Kernerman Dictionary News Number 11 July
Oxford Student's Dictionary for Hebrew Speakers,
The OSDE has been adapted for the use of Hebrew speakers, not only by translating all the entries and subentries, but also by making it particularly relevant to Israeli users, e.g. by adding a large number of entries and subentries (especially words commonly used in Israeli educational institutions and local textbooks).
The former editions of this dictionary have been in use for over 25 years as auxiliary material in class and in examinations. When the semi-bilingual dictionary first appeared, it was soon recognized to be far more useful than the monolingual OSD used in class previously, which had been hardly referred to by examinees or indeed by students in their regular lessons. Hitherto, students had tended to use a bilingual dictionary, but the advantages of the semi-bilingual type were immediately evident, with the explanations in simple English, i.e. the language of instruction in the communicative framework of the English curriculum and methodology, and the numerous examples (after all, “meaning lies in the context”)—features of the monolingual dictionary—but now also with the satisfying and confirming existence of the Hebrew translation of the headword.
This edition of the Oxford dictionary has been totally rewritten, taking into account advances in linguistics, teaching methodology and lexicography, and covering areas such as hi-tech in general and computers in particular, as well as business studies, the sciences and professions, education, literature and the arts, tourism and communication needs in general. The dictionary has over 47,000 references, and consists of: headwords; definitions, in English; parts of speech of the headwords, together with other grammatical information (countable/uncountable nouns, transitive/intransitive verbs, etc.); idioms; example phrases and sentences; the Hebrew translation of the headwords (and where necessary also of idiomatic expressions found in the example sentences); usage notes; opposites; synonyms; register and style (formal, informal, technical); charts, diagrams and pictures; appendices (irregular verbs, affixes, geographical names, expressions using numbers).
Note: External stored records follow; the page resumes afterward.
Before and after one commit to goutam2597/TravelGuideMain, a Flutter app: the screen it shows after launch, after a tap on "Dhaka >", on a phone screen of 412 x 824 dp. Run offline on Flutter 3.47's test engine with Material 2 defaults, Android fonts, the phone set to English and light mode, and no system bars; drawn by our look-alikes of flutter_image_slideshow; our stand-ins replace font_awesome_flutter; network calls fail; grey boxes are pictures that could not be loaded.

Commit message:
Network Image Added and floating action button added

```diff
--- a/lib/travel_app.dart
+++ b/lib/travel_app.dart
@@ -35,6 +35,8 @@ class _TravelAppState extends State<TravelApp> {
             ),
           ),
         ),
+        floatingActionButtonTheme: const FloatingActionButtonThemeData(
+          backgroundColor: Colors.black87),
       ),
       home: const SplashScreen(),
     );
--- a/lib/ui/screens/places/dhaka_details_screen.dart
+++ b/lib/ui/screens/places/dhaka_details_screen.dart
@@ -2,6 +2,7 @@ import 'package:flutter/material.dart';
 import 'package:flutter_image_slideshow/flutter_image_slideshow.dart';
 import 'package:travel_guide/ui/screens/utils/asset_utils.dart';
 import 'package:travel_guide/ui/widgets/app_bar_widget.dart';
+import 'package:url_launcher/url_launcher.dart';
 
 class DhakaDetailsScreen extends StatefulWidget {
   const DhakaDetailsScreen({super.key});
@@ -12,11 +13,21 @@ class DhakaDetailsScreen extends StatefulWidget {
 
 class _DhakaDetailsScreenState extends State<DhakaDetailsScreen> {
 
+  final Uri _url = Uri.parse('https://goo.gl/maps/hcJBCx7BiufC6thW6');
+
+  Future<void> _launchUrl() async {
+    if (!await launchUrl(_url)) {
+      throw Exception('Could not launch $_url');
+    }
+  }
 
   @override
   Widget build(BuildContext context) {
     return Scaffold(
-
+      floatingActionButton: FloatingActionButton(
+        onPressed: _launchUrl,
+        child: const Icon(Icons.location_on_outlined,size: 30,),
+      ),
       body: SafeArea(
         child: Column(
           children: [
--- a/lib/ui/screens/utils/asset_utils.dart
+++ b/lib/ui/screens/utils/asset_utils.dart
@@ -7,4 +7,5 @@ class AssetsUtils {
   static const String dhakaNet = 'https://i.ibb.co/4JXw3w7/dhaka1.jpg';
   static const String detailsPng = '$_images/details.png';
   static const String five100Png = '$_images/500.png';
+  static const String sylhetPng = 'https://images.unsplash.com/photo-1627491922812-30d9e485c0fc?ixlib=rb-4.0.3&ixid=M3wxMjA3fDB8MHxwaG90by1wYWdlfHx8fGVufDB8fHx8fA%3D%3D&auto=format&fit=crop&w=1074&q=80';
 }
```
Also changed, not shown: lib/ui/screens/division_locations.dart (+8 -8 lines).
The definitions and examples are in British spelling, but the American equivalents are also given. Thus, faucet is given as the American equivalent of tap, both as part of the entry for tap and as a separate entry.
Raphael Gefen, Editor
It is possible that other SBDs appeared before, that have not come to my attention. Other dictionaries I have occasionally heard about turned out to be not semi-bilingual but rather, to use R.R.K. Hartmann’s term, “bilingualized”, in which not only the headword is translated, but the definitions and/or examples are translated as well.
In Israel, the appearance of OSDHS and, in 1987, Harrap’s English Dictionary for Speakers of Arabic, marked the first official recognition of the use of the mother tongue in the foreign language classroom. The acceptance was so complete, that it has eventually become the only type of dictionary permitted in the English matriculation examinations, which are themselves geared to this dictionary. Monolingual dictionaries are not permitted in the school sytem at all, and bilingual dictionaries may be used by students at the lower level of matriculation.
OSDHS had over 50 reprintings of the first two editions (2e published in 1993). Its impact on pedagogical lexicography and English learners’ dictionaries goes well beyond Israel, in many countries and languages worldwide.
Lionel Kernerman, Publisher
10 Nahum Street, Tel Aviv 63503 Israel
tel: 972-3-5468102 fax: 972-3-5468103